In September 2017, Kolody claimed she was sexually assaulted at a party when Awet Mehari had intercourse with her without her consent.

She decided to see the matter through court. In January 2019, Mehari was convicted of sexual assault.

He appealed that conviction, and the Saskatchewan Court of Appeal came to a split decision. Mehari’s lawyer, Aaron Fox, argued the initial trial judge applied an unfair level of scrutiny in assessing evidence.

The split decision meant the conviction was overturned, and a new trial would have to take place or the Crown could appeal at the Supreme Court of Canada.

Kolody said she knew right away she wanted to pursue the latter option.

“I didn’t want to start a new trial because obviously it would be re-traumatizing and re-victimizing,” Kolody said. “It was a long process as it was, so I knew if a new trial started it would be much longer. And I felt like he was already convicted, so I felt like I already did my part. I felt like I don’t have to prove anything more.”

The appeal was heard at the Supreme Court on Friday, Dec. 5. The court allowed the appeal.

Mehari’s case was referred back to the Court of Appeal in Saskatchewan, where his lawyer said remaining grounds of appeal will be considered.

Fox said since the matter is still before the courts, it would not be appropriate for him or Mehari to comment.

Kolody said the decision from the Supreme Court was a relief.

She said she is not sure when the matter will be in court again, but she is hopeful a conclusion will come soon.


Kolody has been fighting for this case for more than three years, and although it’s been a long process, she said she has no regrets.

“Now that it’s been a few years since it happened, I’ve started my healing journey,” she said. “Even if I didn’t come out publicly, when I would be expressing myself to friends or family or people who were close to me, I wouldn’t be shameful about it. So I thought ‘why should I be shameful of it in a community, or in the court aspect?’”

Lisa Miller, the executive director of the Regina Sexual Assault Centre, said on average, only five to seven per cent of sexual assaults are reported.

She said that’s often because the process, as Kolody is experiencing, can be long and drawn out.

“It leaves victims and survivors feeling that that pieces of their life and that experience is hanging over their heads,” Miller said. “That they’re not able to move past it or beyond it.”

Miller said she would like to see that change.

“As a society, we need to be asking ourselves why it’s one of the most under reported crimes and one of the most under convicted crimes?” Miller said. “We need to find ways to improve that outcome for people.”

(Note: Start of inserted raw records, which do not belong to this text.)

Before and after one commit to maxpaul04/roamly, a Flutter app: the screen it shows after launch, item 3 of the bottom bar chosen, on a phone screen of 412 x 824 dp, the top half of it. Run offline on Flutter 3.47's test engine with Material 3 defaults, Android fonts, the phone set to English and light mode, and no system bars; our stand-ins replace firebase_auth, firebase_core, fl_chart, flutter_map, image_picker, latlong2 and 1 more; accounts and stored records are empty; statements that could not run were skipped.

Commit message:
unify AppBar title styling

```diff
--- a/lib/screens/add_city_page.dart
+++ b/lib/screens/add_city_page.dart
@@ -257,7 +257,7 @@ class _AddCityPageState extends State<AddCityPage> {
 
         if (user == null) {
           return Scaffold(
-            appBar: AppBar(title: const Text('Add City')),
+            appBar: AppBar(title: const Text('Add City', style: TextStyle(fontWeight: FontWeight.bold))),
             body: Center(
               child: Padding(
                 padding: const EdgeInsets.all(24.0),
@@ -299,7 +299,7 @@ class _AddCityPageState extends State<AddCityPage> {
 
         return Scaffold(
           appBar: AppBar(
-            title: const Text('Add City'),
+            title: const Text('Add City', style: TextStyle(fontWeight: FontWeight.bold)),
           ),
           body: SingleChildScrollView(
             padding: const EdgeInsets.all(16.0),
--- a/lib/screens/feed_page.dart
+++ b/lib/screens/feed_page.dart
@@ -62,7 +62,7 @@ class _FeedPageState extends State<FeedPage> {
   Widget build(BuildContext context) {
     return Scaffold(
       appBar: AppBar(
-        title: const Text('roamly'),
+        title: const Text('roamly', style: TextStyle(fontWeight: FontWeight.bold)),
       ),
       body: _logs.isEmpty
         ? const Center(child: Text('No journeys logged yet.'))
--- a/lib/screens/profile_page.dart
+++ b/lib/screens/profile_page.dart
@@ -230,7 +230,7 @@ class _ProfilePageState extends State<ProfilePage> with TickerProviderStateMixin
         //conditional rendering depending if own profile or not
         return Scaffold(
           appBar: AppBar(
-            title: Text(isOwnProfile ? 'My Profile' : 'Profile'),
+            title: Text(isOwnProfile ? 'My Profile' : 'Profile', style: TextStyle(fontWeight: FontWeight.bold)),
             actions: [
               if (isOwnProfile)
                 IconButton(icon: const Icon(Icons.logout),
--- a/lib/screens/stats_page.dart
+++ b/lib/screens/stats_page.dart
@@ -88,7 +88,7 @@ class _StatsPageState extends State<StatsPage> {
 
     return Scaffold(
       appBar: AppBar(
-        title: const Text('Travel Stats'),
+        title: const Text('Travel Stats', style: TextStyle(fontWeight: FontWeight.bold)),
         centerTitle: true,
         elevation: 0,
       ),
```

Kolody said she’s hopeful that sharing her story will inspire others to share theirs, not necessarily publicly, but just with some sort of support system.

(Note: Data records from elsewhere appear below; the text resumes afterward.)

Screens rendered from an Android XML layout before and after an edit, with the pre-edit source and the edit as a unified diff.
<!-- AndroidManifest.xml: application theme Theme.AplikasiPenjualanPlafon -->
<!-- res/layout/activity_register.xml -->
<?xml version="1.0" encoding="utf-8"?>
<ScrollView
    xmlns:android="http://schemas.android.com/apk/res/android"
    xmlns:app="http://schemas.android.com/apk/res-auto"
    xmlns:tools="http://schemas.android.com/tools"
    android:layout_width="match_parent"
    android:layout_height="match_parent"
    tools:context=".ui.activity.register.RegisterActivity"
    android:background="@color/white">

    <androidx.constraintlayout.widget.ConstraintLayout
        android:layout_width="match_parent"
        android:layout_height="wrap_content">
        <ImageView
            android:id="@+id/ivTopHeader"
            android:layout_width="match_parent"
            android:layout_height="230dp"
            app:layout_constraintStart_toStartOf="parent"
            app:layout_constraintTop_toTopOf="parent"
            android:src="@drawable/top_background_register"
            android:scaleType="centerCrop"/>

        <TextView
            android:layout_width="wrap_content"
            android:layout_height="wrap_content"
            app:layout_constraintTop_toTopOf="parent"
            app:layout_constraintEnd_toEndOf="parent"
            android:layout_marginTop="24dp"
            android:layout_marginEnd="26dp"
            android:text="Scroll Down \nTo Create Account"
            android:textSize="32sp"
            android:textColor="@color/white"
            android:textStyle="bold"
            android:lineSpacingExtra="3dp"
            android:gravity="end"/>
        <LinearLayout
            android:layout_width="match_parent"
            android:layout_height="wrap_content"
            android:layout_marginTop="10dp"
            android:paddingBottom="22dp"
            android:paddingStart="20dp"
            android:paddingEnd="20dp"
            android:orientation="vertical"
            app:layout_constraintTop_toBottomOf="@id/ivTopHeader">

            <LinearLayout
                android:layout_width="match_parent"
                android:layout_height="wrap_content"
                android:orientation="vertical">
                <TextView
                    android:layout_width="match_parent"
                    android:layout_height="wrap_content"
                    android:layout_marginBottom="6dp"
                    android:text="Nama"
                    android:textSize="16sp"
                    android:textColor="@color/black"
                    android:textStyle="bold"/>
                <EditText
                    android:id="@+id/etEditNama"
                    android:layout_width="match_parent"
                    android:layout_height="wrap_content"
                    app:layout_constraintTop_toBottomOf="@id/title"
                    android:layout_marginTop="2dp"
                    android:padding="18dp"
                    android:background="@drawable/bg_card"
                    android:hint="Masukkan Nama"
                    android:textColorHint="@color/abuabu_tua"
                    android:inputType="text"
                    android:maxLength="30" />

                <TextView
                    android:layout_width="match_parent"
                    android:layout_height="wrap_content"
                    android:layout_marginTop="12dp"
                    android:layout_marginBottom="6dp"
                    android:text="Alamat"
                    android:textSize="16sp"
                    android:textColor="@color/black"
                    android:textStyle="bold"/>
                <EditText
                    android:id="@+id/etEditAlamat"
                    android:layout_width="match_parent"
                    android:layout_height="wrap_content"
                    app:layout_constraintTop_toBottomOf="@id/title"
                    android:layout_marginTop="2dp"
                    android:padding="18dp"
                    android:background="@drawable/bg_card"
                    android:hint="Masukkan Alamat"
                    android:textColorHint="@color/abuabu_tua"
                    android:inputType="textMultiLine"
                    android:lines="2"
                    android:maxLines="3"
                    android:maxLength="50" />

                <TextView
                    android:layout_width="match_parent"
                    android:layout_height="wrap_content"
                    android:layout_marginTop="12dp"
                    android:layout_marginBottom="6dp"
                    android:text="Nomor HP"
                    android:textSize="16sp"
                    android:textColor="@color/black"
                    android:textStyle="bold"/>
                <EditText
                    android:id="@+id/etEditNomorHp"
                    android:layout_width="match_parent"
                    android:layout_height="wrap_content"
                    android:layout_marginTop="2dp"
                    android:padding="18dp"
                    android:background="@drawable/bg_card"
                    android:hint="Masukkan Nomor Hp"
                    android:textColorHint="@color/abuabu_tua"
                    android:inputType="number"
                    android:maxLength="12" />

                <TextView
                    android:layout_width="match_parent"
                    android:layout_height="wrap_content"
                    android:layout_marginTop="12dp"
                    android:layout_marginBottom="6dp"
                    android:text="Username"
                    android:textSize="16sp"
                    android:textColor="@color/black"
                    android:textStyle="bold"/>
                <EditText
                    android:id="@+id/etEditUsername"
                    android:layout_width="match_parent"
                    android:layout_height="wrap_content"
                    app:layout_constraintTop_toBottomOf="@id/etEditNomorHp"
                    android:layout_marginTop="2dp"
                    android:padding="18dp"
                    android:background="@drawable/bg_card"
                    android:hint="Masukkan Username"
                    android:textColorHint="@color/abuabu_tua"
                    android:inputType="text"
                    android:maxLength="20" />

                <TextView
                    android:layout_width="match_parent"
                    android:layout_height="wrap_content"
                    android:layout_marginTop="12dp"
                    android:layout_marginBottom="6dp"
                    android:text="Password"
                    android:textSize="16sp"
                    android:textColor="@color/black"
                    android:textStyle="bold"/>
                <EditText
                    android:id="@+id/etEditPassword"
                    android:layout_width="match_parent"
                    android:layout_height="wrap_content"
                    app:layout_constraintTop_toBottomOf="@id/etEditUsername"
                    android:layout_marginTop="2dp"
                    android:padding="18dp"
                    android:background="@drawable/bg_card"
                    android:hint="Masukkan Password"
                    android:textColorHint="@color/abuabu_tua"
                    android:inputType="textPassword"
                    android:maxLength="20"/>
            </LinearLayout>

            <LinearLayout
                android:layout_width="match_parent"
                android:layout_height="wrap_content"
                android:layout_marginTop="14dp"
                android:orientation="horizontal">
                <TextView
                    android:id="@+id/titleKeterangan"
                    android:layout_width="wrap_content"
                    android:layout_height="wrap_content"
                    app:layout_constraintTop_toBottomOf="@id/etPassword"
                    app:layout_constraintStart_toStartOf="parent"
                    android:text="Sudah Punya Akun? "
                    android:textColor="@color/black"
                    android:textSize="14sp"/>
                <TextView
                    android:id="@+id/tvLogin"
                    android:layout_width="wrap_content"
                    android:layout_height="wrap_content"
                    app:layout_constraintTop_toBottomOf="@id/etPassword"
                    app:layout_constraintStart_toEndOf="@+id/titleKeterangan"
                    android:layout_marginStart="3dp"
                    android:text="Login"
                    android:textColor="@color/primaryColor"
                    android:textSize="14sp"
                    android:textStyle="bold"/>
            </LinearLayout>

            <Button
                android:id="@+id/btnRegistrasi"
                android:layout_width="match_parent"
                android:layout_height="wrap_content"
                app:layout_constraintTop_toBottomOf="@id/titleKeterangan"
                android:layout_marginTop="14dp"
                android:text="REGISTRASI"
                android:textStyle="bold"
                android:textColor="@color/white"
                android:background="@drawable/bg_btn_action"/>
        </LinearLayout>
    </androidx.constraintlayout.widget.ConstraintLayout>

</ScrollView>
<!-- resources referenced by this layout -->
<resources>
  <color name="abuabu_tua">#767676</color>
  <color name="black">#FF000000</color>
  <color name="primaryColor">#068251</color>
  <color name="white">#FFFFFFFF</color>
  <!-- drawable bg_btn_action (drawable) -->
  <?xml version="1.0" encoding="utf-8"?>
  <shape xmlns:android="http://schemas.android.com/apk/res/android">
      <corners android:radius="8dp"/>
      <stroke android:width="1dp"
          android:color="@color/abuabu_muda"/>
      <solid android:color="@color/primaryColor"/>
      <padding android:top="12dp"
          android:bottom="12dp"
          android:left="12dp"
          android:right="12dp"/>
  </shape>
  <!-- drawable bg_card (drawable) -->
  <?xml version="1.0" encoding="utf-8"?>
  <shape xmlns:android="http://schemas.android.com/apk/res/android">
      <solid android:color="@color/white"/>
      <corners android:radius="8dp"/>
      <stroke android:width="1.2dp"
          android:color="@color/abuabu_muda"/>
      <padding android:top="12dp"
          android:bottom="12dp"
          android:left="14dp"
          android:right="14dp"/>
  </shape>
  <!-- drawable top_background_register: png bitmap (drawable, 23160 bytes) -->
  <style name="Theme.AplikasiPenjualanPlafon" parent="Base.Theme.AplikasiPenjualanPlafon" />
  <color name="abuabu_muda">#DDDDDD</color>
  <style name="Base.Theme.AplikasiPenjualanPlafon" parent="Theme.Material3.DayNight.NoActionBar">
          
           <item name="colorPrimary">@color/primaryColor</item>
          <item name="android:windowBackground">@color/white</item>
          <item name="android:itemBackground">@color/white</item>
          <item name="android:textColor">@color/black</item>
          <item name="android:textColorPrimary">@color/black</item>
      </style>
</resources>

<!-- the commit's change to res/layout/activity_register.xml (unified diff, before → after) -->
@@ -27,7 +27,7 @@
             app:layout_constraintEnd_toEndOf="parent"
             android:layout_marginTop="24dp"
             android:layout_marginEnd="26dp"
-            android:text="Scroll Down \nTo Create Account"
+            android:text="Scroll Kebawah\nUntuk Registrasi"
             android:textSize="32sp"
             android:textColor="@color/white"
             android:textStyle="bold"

“A lot of the time when I explain it to people, they get scared of the court process. But a lot of people do reach out to their family or friends, and that’s a really positive thing in itself,” Kolody said. “It’s an important key in the healing process.”